**WHAT YOU ARE ASKED TO DO**
Pick out each line below containing "Starts".

(Data records)
Start of Block

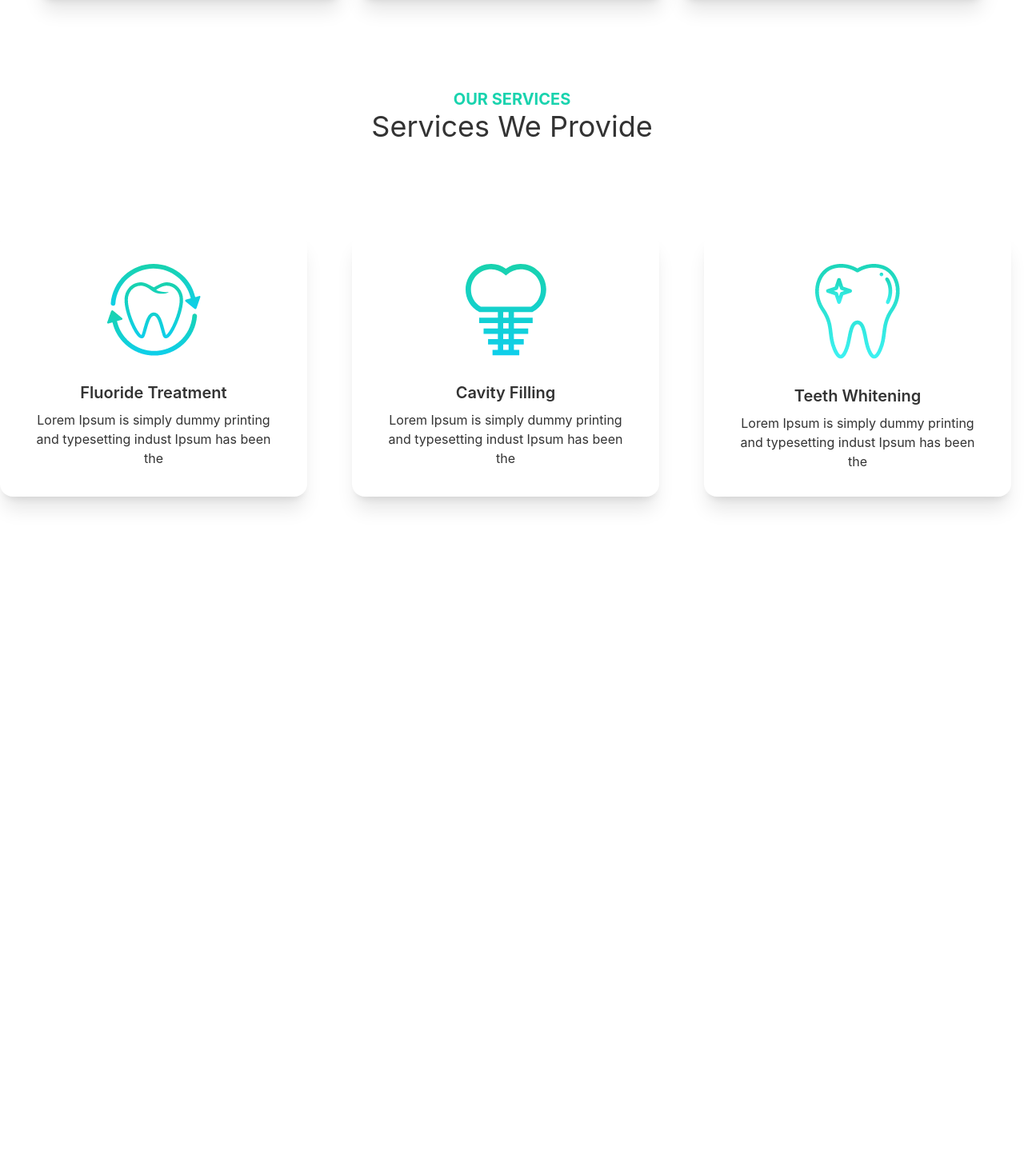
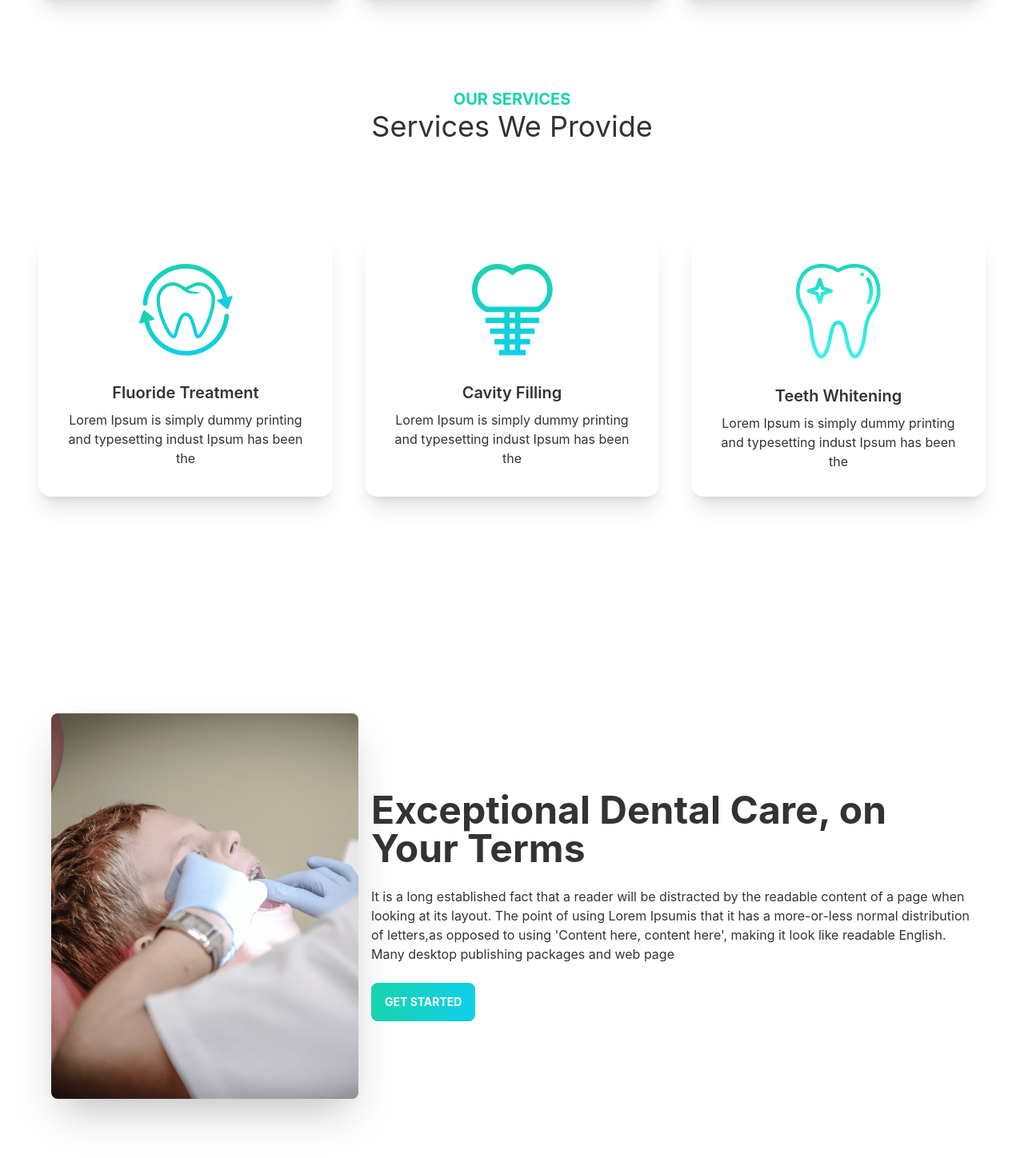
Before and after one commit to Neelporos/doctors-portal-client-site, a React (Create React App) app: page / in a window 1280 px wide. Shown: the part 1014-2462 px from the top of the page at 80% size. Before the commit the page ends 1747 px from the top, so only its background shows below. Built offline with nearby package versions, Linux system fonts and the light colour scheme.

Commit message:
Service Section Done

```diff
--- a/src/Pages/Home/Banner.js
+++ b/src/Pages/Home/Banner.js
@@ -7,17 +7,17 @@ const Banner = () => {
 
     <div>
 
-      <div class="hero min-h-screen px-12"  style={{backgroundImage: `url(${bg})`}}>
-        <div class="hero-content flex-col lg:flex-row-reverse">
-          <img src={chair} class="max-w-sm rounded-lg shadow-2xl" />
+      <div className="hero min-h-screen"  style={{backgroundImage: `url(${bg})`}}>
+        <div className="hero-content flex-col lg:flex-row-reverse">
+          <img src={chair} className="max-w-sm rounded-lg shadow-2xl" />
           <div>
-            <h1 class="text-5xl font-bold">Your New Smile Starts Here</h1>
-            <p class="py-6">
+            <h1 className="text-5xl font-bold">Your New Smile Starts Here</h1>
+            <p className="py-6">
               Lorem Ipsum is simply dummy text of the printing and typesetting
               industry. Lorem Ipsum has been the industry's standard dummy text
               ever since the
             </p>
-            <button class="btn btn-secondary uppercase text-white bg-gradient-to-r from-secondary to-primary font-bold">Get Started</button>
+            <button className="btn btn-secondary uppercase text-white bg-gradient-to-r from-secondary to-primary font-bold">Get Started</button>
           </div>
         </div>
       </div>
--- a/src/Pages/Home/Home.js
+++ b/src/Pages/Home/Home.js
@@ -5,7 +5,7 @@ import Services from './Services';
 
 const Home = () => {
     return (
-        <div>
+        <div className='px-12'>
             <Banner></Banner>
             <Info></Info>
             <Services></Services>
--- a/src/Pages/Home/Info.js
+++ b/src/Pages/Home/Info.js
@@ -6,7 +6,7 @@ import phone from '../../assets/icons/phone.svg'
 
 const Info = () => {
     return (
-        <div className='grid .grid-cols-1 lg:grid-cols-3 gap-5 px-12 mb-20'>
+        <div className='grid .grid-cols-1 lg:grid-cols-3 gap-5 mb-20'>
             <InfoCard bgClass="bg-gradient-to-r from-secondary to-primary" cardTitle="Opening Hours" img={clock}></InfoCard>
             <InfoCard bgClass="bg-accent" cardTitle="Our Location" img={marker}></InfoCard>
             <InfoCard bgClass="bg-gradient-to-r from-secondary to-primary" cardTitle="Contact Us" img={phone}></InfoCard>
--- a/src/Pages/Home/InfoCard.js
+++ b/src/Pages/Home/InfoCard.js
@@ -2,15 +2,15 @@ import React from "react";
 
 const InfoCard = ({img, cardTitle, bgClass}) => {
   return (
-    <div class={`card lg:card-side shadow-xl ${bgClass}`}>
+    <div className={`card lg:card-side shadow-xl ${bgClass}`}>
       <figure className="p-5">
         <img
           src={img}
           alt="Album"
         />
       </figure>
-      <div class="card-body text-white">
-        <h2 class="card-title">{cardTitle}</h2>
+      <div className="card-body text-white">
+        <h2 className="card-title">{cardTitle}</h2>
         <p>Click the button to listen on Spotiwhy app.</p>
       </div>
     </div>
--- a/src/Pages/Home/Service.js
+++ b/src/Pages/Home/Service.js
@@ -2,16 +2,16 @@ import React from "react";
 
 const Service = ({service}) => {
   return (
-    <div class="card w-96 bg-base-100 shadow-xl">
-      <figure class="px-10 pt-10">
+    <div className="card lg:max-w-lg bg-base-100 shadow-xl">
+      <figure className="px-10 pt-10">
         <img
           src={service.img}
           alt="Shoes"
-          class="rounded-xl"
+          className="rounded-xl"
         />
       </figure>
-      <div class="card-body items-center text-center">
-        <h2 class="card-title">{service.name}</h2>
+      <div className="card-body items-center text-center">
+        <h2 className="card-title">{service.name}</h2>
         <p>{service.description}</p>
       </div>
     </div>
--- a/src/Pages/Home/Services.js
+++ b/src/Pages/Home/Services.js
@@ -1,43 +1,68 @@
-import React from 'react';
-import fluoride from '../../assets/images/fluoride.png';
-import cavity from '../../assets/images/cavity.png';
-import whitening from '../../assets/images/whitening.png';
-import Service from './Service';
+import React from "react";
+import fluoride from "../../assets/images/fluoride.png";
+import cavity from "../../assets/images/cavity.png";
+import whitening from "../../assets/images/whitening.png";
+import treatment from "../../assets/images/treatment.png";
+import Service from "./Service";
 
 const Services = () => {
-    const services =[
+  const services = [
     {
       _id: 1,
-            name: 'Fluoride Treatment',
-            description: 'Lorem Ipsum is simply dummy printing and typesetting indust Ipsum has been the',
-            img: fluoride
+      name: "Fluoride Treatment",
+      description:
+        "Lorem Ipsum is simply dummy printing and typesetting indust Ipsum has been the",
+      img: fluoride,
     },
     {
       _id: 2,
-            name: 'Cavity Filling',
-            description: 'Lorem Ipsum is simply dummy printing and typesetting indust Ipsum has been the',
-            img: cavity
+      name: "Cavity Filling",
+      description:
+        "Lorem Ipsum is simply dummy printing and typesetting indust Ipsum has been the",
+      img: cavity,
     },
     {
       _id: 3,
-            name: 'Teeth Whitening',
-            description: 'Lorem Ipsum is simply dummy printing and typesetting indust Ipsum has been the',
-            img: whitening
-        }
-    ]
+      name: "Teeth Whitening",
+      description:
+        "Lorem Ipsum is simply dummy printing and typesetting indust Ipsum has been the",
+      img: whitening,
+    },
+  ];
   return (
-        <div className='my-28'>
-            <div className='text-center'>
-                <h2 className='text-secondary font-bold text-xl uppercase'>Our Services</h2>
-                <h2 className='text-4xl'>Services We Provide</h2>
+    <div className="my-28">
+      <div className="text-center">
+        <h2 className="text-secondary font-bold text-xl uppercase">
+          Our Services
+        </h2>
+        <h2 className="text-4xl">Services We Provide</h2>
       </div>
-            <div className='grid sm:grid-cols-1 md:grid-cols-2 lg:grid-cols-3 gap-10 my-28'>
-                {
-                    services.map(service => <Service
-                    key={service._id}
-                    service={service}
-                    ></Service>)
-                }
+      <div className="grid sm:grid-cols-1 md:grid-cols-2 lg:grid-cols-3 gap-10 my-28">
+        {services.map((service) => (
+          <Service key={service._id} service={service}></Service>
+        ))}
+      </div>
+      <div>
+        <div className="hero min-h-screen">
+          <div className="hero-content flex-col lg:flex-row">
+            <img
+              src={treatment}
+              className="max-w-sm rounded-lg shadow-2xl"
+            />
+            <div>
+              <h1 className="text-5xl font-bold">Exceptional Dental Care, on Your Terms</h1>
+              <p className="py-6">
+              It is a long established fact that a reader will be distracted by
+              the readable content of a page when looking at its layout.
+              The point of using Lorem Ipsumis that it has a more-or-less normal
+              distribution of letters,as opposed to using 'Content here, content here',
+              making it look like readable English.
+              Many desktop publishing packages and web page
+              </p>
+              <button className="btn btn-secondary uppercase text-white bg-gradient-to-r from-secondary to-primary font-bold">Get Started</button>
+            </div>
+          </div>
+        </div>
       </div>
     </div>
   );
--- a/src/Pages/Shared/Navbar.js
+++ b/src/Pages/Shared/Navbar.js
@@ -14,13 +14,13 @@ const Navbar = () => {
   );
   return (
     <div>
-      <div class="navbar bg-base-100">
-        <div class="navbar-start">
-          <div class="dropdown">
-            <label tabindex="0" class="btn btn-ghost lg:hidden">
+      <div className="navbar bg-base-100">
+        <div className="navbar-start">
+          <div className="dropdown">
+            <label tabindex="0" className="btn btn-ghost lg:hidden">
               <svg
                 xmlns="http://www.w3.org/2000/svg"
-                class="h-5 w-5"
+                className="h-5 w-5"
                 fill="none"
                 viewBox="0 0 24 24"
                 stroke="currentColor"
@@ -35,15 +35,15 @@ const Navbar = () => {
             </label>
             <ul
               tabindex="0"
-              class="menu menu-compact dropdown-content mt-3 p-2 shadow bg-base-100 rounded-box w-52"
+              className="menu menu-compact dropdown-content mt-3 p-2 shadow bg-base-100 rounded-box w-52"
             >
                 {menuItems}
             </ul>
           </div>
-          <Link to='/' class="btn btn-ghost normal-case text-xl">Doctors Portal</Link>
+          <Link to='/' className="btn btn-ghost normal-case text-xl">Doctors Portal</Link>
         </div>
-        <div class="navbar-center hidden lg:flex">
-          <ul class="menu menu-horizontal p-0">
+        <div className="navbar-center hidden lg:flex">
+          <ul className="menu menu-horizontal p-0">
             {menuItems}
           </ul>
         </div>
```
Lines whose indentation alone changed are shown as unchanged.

End of Block

**RESULT**
-            <h1 class="text-5xl font-bold">Your New Smile Starts Here</h1>
+            <h1 className="text-5xl font-bold">Your New Smile Starts Here</h1>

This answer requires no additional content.